"We want to serve markets all over Israel to Russia, central Europe, the UK, Germany and a lot of other markets."

He said that Ryanair would have a big base in Israel if the plans come to fruition.

It had been expected that Ryanair would formally announce a Dublin to St Petersburg route before the end of the year, but that has not yet happened.

Mr O'Leary said that Ryanair has everything almost in place to launch the Russia service, including ground handling, but claimed that Tourism Ireland had so far been unwilling to back the service financially

"Services from Ireland to Moscow and St Petersburg would be very successful," he said. "I think there would be significant demand for them."

"But they're long flights and they would be a relatively low fare for a couple of years while you're building them up," said the airline boss.

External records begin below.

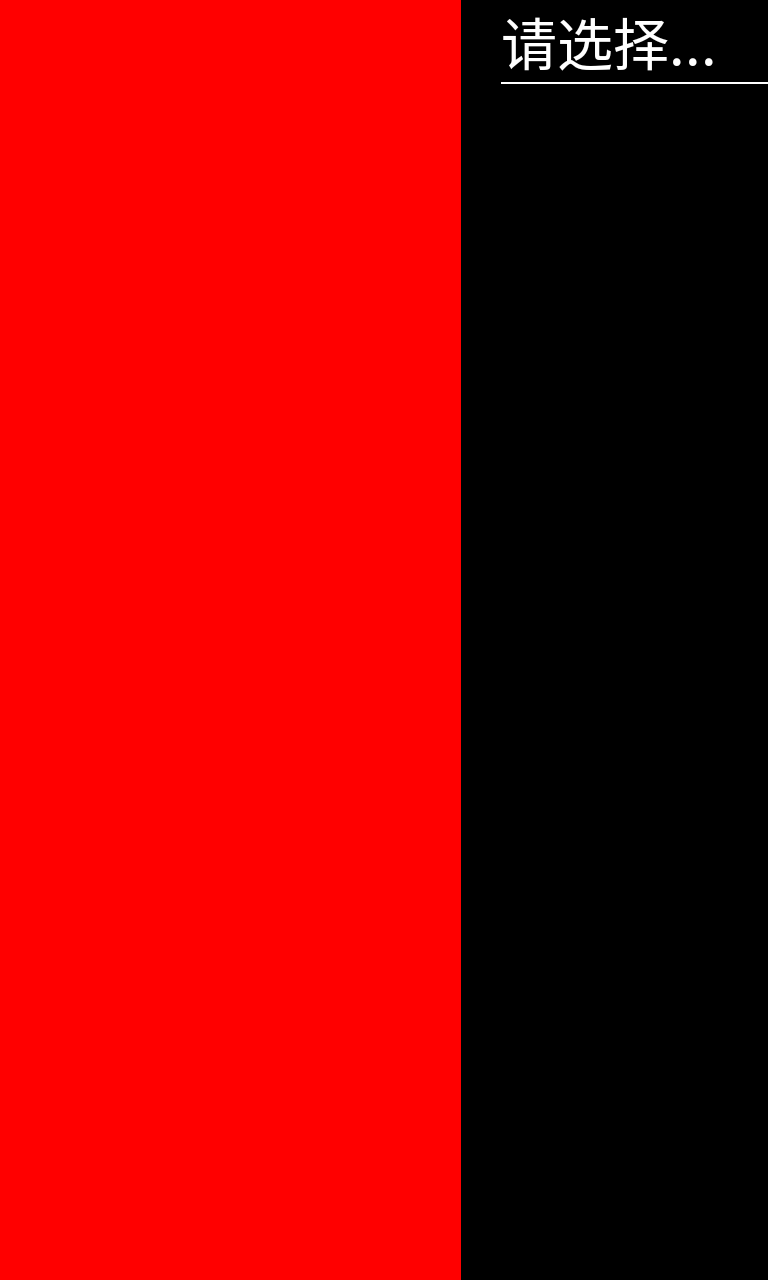
Repository: hhxiaojQCS/QCS_ListView
Layout: QCS/res/layout/activity_filter.xml
These files come from the project's save history. The layout is drawn as it stood at one moment and after the next save; the edit follows.
It is drawn on a 768 x 1280 px phone screen (xhdpi) without system bars, with theme AppTheme; the app's code is not run. Lists and similar views that code fills are empty.

Above is the layout before, as saved 2013-08-07 08:07:06.

### QCS/res/layout/activity_filter.xml
<?xml version="1.0" encoding="utf-8"?>
<LinearLayout xmlns:android="http://schemas.android.com/apk/res/android"
    android:id="@+id/lilay01"
    android:layout_width="fill_parent"
    android:layout_height="fill_parent"
    android:background="#000000"
    android:orientation="horizontal" >

    <LinearLayout
        android:id="@+id/lilay_filter_01"
        android:layout_width="match_parent"
        android:layout_height="match_parent"
        android:layout_weight="4"
        android:background="#FF0000"
        android:orientation="vertical" >
    </LinearLayout>

    <LinearLayout
        android:id="@+id/lilay_filter_02"
        android:layout_width="match_parent"
        android:layout_height="match_parent"
        android:layout_weight="6"
        android:orientation="vertical" >

        <LinearLayout
            android:layout_width="match_parent"
            android:layout_height="100dp"
            android:background="#000000"
            android:gravity="left"
            android:orientation="vertical"
            android:paddingLeft="20dip" >

            <TextView
                android:id="@+id/tv_01"
                android:layout_width="match_parent"
                android:layout_height="wrap_content"
                android:text="请选择..."
                android:textColor="#FFFFFF"
                android:textSize="28sp" />

            <View
                android:layout_width="fill_parent"
                android:layout_height="1dp"
                android:background="#FFFFFF" />
        </LinearLayout>

        <ListView
            android:id="@+id/lv01"
            android:layout_width="wrap_content"
            android:layout_height="wrap_content" />
    </LinearLayout>

</LinearLayout>

Loaded but not shown: QCS/res/values/styles.xml (common file); QCS/res/values-v11/styles.xml (common file); QCS/res/values-v14/styles.xml (common file)

After the next save:
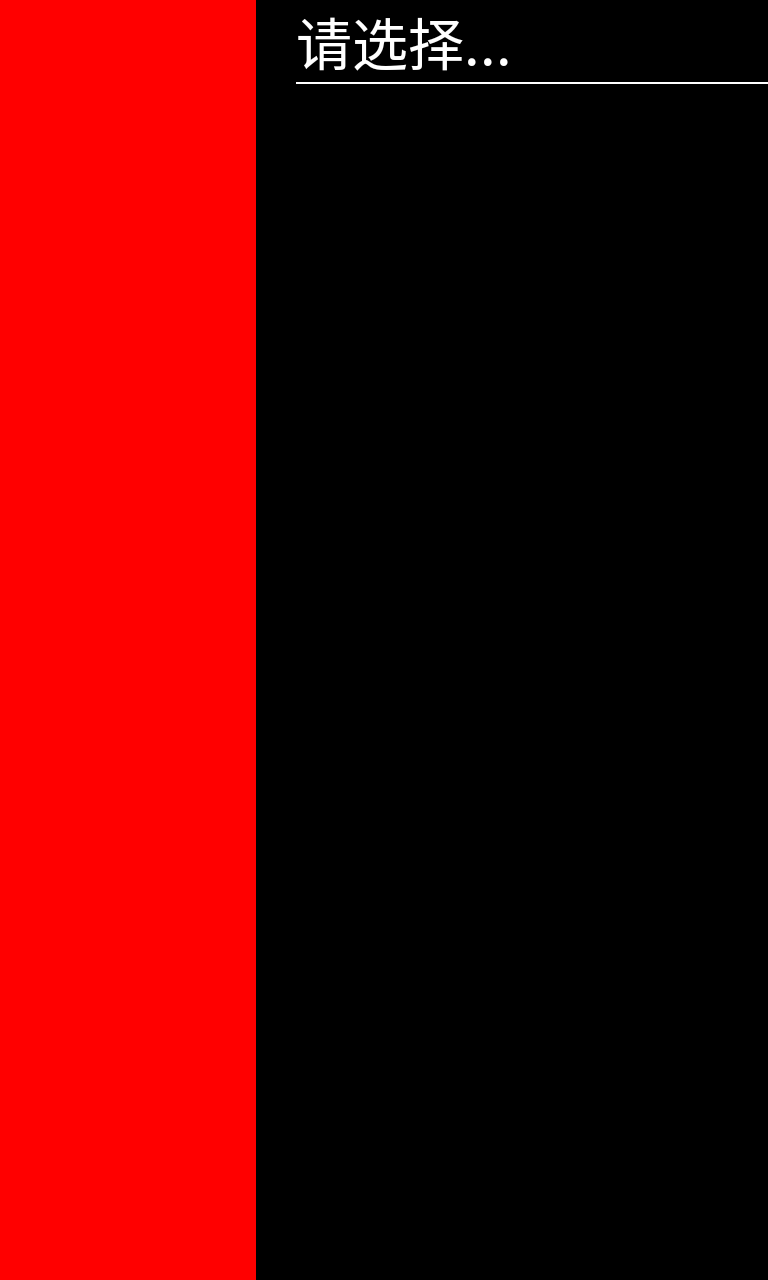
Saved 57 s later.
--- a/QCS/res/layout/activity_filter.xml
+++ b/QCS/res/layout/activity_filter.xml
@@ -19,7 +19,7 @@
         android:id="@+id/lilay_filter_02"
         android:layout_width="match_parent"
         android:layout_height="match_parent"
-        android:layout_weight="6"
+        android:layout_weight="2"
         android:orientation="vertical" >
 
         <LinearLayout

"What strikes me as surprising is that at a time when the tourism industry is marketing Russia and China as two major targets, is that an airline that's willing to fly to Russia can't get any support from them."